As deaths mount in Mexico, the need to quickly dispose of corpses has apparently led to a black market in death certificates. Mexico reported 625 newly confirmed COVID-19 deaths Friday, down from a peak of 1,092 on Wednesday and 816 on Thursday. The country now regularly adds more than 4,000 confirmed infections each day, and the cumulative case total stands at over 110,000, though officials acknowledge the real number is many times higher.
In describing the investigation, Mexico City Mayor Claudia Sheinbaum alleged the doctors “were involved in charging for these services,” despite the fact that death certificates are supposed to be free but the process to obtain them can sometimes be lengthy and bureaucratic.
“They sold these certificates when they should not have,” Sheinbaum said.
The scheme purportedly involved at least one city government employee and around 10 doctors, none of whom were city hospital employees, the mayor said.
There are also indications the doctors may have signed off causes of death other than COVID-19 for bodies they had never seen or examined, though the reasons were unclear, officials said.
But bodies had been piling up at hospitals in Mexico City as the pandemic worsened, and some relatives may have simply wanted to get their deceased family members released more quickly. In addition, bodies of people who died from COVID-19 have to be cremated or buried under stricter rules so some families may have paid for a false certificate to avoid that or the social stigma the virus carries.
No charges have been filed in the case.
It would not be the first scandal in Mexico involving businesses that have grown up around the pandemic.
In May, authorities found 3.5 tons of hospital waste illegally dumped in the woods on the outskirts of Mexico City. Officials also discovered 6,000 cubic yards (meters) of medical waste piled ceiling high at a warehouse in Puebla state.
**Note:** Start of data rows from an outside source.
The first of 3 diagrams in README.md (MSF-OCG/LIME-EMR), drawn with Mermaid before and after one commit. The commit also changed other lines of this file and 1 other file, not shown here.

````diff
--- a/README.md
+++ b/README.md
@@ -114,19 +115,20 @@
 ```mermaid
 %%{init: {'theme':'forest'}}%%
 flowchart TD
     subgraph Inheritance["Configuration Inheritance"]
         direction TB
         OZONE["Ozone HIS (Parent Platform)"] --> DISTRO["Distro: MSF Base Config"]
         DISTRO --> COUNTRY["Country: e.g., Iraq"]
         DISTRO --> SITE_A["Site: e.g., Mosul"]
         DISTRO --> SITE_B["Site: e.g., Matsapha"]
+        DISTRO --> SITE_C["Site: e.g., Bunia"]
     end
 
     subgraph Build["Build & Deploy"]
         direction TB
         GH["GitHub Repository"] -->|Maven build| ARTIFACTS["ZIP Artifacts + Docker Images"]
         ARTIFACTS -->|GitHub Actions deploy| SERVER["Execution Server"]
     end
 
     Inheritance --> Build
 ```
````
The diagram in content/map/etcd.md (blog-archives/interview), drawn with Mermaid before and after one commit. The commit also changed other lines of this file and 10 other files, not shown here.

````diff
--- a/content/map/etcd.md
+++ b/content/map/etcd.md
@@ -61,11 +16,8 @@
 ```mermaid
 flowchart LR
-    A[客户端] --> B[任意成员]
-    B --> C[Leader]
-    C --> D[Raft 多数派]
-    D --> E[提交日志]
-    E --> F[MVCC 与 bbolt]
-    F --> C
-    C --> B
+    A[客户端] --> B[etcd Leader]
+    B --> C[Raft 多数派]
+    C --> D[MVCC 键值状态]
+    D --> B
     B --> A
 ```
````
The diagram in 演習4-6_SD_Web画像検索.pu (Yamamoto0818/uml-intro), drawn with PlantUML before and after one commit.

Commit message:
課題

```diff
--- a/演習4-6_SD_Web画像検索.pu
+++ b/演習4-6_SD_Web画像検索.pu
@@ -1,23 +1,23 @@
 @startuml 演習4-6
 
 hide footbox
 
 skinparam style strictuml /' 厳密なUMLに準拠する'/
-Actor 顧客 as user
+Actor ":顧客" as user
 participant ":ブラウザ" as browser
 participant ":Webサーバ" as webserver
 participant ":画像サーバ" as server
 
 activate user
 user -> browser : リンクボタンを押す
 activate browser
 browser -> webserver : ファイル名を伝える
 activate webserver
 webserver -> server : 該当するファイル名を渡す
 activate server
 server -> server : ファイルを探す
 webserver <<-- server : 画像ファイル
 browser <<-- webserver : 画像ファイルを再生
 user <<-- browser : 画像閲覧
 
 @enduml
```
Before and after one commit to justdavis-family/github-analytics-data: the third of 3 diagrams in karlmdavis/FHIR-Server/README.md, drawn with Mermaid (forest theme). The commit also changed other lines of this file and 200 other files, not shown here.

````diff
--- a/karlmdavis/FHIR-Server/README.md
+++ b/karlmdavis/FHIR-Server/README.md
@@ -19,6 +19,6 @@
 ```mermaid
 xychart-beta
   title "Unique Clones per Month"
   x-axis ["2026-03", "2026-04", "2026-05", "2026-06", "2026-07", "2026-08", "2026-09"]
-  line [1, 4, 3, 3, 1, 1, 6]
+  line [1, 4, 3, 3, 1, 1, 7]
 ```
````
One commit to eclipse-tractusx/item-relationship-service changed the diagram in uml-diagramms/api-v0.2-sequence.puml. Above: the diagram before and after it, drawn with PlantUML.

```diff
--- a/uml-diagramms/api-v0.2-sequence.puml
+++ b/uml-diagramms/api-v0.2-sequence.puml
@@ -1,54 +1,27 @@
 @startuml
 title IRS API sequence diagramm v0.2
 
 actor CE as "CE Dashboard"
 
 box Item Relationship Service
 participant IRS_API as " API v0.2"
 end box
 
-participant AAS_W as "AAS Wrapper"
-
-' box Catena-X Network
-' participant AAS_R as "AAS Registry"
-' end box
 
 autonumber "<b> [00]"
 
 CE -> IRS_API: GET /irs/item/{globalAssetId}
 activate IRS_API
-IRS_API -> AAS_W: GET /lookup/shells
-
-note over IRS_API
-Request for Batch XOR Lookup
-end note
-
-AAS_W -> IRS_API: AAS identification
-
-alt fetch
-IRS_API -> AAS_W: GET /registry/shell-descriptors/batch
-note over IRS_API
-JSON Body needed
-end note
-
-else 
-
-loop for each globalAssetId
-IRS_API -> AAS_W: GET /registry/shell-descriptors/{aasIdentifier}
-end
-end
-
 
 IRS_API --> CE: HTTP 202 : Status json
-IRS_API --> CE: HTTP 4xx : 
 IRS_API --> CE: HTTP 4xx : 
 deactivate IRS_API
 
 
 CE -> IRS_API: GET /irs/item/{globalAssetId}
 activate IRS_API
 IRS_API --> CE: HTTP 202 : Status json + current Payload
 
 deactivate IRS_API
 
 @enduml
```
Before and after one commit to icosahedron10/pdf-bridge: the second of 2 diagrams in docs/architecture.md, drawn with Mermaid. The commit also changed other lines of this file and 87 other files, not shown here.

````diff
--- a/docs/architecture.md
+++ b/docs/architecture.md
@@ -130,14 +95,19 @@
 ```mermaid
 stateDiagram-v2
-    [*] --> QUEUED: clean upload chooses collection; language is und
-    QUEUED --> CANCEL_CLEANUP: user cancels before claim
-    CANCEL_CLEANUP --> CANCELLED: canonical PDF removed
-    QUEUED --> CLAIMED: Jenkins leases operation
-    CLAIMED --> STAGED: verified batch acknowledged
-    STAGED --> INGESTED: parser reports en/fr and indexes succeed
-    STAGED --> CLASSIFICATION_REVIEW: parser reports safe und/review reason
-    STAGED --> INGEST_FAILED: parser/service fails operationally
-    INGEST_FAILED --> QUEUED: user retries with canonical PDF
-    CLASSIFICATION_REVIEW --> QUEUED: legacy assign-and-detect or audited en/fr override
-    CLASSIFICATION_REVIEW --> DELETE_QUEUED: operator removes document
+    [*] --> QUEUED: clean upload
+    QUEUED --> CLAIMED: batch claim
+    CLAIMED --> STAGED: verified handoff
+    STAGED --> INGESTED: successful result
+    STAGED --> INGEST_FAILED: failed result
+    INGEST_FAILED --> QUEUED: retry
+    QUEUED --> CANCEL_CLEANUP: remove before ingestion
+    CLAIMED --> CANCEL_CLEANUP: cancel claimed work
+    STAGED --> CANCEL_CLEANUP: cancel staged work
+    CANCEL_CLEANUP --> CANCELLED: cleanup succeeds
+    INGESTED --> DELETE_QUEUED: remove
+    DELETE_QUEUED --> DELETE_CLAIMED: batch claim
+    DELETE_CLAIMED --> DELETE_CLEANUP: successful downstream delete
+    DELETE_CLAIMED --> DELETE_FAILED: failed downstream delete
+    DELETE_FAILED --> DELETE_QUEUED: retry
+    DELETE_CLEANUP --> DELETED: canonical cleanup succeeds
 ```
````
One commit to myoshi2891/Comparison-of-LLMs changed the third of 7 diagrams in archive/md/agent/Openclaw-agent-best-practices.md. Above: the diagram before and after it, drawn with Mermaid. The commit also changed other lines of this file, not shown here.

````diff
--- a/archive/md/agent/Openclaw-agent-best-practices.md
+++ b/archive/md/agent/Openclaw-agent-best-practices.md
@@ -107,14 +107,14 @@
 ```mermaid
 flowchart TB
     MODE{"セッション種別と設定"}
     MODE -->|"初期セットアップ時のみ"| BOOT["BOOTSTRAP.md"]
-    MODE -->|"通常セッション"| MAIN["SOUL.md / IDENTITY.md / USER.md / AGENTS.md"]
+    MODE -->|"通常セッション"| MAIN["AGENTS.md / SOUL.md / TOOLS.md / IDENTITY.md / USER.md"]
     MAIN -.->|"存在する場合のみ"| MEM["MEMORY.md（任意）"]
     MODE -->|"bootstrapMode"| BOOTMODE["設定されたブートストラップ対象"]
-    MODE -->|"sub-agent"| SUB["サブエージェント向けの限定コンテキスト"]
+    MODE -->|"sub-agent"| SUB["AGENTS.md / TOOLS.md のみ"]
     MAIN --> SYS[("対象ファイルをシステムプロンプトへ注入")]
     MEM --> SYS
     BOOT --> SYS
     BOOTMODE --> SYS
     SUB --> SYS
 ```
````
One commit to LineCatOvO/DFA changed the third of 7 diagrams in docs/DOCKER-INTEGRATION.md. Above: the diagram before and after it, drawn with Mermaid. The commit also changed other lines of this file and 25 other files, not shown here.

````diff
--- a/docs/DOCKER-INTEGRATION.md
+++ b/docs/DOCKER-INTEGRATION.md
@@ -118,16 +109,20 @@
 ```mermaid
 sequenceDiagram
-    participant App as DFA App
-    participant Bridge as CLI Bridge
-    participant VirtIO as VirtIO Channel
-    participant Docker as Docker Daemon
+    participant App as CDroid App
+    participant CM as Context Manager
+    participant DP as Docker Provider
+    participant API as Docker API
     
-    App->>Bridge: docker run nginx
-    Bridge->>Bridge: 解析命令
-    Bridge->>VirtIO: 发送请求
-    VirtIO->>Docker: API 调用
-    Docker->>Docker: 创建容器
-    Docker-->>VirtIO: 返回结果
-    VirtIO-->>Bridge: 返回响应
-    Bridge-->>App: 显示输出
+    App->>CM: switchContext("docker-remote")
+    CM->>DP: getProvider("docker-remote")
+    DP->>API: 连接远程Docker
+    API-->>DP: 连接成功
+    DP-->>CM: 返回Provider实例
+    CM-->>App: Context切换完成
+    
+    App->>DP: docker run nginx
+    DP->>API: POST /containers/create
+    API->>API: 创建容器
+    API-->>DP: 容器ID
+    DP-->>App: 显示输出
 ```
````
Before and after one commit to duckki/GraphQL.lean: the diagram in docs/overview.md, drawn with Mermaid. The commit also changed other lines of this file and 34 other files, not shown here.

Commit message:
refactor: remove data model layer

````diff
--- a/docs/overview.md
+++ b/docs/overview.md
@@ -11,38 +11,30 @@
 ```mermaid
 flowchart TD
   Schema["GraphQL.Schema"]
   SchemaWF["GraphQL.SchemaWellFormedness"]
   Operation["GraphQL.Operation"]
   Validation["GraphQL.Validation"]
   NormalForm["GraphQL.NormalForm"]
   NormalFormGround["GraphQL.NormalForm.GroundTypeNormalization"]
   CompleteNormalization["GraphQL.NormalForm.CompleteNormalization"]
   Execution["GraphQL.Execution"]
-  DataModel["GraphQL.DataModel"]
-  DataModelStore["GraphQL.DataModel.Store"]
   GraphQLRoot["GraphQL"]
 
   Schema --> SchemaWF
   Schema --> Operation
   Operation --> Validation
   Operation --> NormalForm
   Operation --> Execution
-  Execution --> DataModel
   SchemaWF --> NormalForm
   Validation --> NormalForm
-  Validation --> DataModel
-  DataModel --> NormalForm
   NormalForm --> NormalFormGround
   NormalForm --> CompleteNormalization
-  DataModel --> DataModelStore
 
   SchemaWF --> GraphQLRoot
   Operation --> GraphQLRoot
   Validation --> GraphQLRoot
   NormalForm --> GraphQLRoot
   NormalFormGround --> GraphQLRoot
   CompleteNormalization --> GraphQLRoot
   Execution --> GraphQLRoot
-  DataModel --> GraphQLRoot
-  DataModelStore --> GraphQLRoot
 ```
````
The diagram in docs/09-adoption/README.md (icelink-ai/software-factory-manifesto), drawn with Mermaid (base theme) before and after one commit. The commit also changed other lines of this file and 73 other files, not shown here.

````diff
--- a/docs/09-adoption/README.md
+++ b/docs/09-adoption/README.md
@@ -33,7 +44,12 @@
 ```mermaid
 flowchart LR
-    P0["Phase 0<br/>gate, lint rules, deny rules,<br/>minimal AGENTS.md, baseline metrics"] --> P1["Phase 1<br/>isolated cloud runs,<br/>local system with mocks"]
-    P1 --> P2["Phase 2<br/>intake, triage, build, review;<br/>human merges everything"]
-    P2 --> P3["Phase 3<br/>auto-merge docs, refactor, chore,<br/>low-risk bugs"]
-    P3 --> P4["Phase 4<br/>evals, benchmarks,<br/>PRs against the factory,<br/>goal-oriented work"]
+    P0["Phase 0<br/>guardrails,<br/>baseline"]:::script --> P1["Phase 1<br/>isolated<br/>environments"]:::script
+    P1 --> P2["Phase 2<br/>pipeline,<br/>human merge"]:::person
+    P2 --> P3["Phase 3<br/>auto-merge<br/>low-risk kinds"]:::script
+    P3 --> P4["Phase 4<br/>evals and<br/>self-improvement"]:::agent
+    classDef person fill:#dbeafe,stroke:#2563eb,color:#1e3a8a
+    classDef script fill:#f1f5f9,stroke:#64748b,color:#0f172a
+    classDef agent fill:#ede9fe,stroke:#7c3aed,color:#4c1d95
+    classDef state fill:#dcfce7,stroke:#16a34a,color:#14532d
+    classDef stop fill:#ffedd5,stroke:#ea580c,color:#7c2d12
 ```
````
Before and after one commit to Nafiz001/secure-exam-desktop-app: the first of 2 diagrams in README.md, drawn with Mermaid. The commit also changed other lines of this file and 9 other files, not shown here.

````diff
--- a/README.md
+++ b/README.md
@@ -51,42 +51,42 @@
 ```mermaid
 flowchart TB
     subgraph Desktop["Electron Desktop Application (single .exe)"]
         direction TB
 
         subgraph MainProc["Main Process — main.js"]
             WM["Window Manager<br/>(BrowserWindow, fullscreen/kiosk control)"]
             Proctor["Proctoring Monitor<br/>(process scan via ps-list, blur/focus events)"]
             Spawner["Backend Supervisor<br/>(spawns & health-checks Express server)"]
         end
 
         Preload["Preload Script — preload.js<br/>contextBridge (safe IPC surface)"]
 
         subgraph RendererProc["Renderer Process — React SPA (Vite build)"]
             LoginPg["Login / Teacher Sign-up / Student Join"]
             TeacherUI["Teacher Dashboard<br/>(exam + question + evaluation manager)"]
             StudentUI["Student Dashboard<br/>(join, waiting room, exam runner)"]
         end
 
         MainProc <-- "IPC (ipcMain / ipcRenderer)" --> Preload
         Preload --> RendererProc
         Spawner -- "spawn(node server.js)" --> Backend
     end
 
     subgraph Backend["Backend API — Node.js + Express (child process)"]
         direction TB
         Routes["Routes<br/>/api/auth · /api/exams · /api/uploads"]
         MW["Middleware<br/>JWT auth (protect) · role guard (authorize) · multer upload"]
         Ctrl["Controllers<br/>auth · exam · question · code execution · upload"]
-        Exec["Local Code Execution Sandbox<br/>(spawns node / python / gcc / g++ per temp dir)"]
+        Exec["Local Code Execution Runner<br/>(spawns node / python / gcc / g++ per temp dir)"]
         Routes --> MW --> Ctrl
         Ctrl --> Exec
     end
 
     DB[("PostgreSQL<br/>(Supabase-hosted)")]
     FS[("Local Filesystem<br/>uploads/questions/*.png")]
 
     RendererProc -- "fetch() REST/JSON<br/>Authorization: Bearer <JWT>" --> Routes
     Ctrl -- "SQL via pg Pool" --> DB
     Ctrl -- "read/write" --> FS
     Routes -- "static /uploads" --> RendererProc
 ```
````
Teetering piles of discarded coffins, meanwhile, have piled up outside Mexico City’s overworked crematoriums. Specialized waste incinerators are over-taxed by the flood of disposed protective equipment and infectious tissue being generated amid the pandemic.
Mexico is plagued by widespread problems with unregulated firms in both the waste disposal and funeral industries. According to the Senate, 60% of funeral agencies in Mexico are either unregistered or not fully registered.